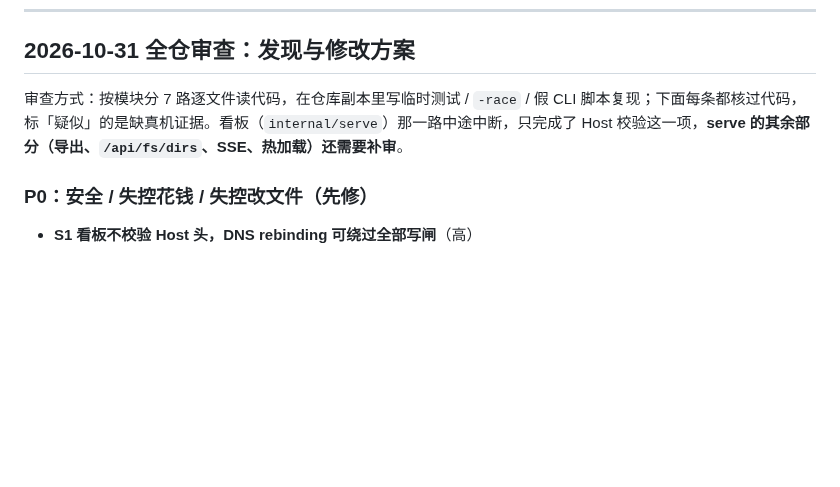
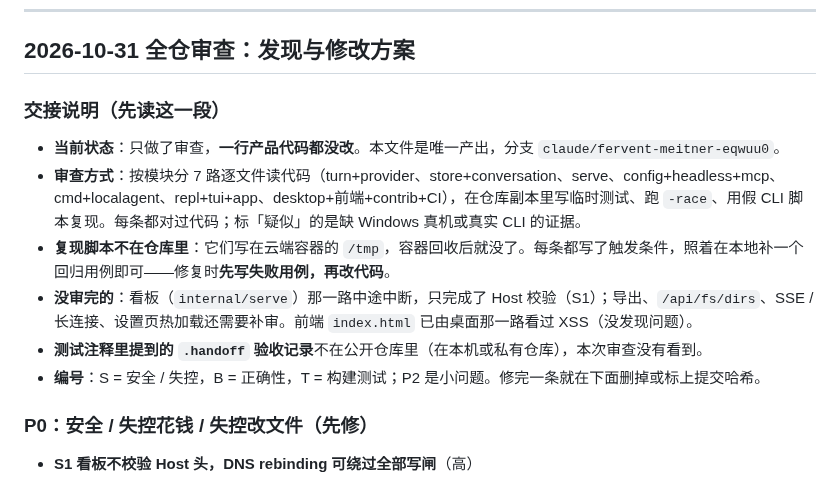
Before and after one commit to imrooki/council, a Markdown page: CLAUDE.md, the part around the change. Drawn GitHub-style; blank space fills up the shorter version.

Commit message:
docs(claude): 审查记录加交接说明
Co-Authored-By: Claude Opus 5.5 <noreply@anthropic.com>
Claude-Session: https://claude.ai/code/session_011Ysn5Nm36ZMHxhbbQQFmee

```diff
--- a/CLAUDE.md
+++ b/CLAUDE.md
@@ -32,7 +32,14 @@ cd contrib/dsh-subagent-council && npm test
 
 ## 2026-10-31 全仓审查：发现与修改方案
 
-审查方式：按模块分 7 路逐文件读代码，在仓库副本里写临时测试 / `-race` / 假 CLI 脚本复现；下面每条都核过代码，标「疑似」的是缺真机证据。看板（`internal/serve`）那一路中途中断，只完成了 Host 校验这一项，**serve 的其余部分（导出、`/api/fs/dirs`、SSE、热加载）还需要补审**。
+### 交接说明（先读这一段）
+
+- **当前状态**：只做了审查，**一行产品代码都没改**。本文件是唯一产出，分支 `claude/fervent-meitner-eqwuu0`。
+- **审查方式**：按模块分 7 路逐文件读代码（turn+provider、store+conversation、serve、config+headless+mcp、cmd+localagent、repl+tui+app、desktop+前端+contrib+CI），在仓库副本里写临时测试、跑 `-race`、用假 CLI 脚本复现。每条都对过代码；标「疑似」的是缺 Windows 真机或真实 CLI 的证据。
+- **复现脚本不在仓库里**：它们写在云端容器的 `/tmp`，容器回收后就没了。每条都写了触发条件，照着在本地补一个回归用例即可——修复时**先写失败用例，再改代码**。
+- **没审完的**：看板（`internal/serve`）那一路中途中断，只完成了 Host 校验（S1）；导出、`/api/fs/dirs`、SSE / 长连接、设置页热加载还需要补审。前端 `index.html` 已由桌面那一路看过 XSS（没发现问题）。
+- **测试注释里提到的 `.handoff` 验收记录**不在公开仓库里（在本机或私有仓库），本次审查没有看到。
+- **编号**：S = 安全 / 失控，B = 正确性，T = 构建测试；P2 是小问题。修完一条就在下面删掉或标上提交哈希。
 
 ### P0：安全 / 失控花钱 / 失控改文件（先修）
 
```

§ Task prompt:
Wherever a picture appears in the data, please drop it and retype the rest exactly.

§ Task answer:
Before and after one commit to imrooki/council, a Markdown page: CLAUDE.md, the part around the change. Drawn GitHub-style; blank space fills up the shorter version.

Commit message:
docs(claude): 审查记录加交接说明
Co-Authored-By: Claude Opus 5.5 <noreply@anthropic.com>
Claude-Session: https://claude.ai/code/session_011Ysn5Nm36ZMHxhbbQQFmee

```diff
--- a/CLAUDE.md
+++ b/CLAUDE.md
@@ -32,7 +32,14 @@ cd contrib/dsh-subagent-council && npm test
 
 ## 2026-10-31 全仓审查：发现与修改方案
 
-审查方式：按模块分 7 路逐文件读代码，在仓库副本里写临时测试 / `-race` / 假 CLI 脚本复现；下面每条都核过代码，标「疑似」的是缺真机证据。看板（`internal/serve`）那一路中途中断，只完成了 Host 校验这一项，**serve 的其余部分（导出、`/api/fs/dirs`、SSE、热加载）还需要补审**。
+### 交接说明（先读这一段）
+
+- **当前状态**：只做了审查，**一行产品代码都没改**。本文件是唯一产出，分支 `claude/fervent-meitner-eqwuu0`。
+- **审查方式**：按模块分 7 路逐文件读代码（turn+provider、store+conversation、serve、config+headless+mcp、cmd+localagent、repl+tui+app、desktop+前端+contrib+CI），在仓库副本里写临时测试、跑 `-race`、用假 CLI 脚本复现。每条都对过代码；标「疑似」的是缺 Windows 真机或真实 CLI 的证据。
+- **复现脚本不在仓库里**：它们写在云端容器的 `/tmp`，容器回收后就没了。每条都写了触发条件，照着在本地补一个回归用例即可——修复时**先写失败用例，再改代码**。
+- **没审完的**：看板（`internal/serve`）那一路中途中断，只完成了 Host 校验（S1）；导出、`/api/fs/dirs`、SSE / 长连接、设置页热加载还需要补审。前端 `index.html` 已由桌面那一路看过 XSS（没发现问题）。
+- **测试注释里提到的 `.handoff` 验收记录**不在公开仓库里（在本机或私有仓库），本次审查没有看到。
+- **编号**：S = 安全 / 失控，B = 正确性，T = 构建测试；P2 是小问题。修完一条就在下面删掉或标上提交哈希。
 
 ### P0：安全 / 失控花钱 / 失控改文件（先修）
 
```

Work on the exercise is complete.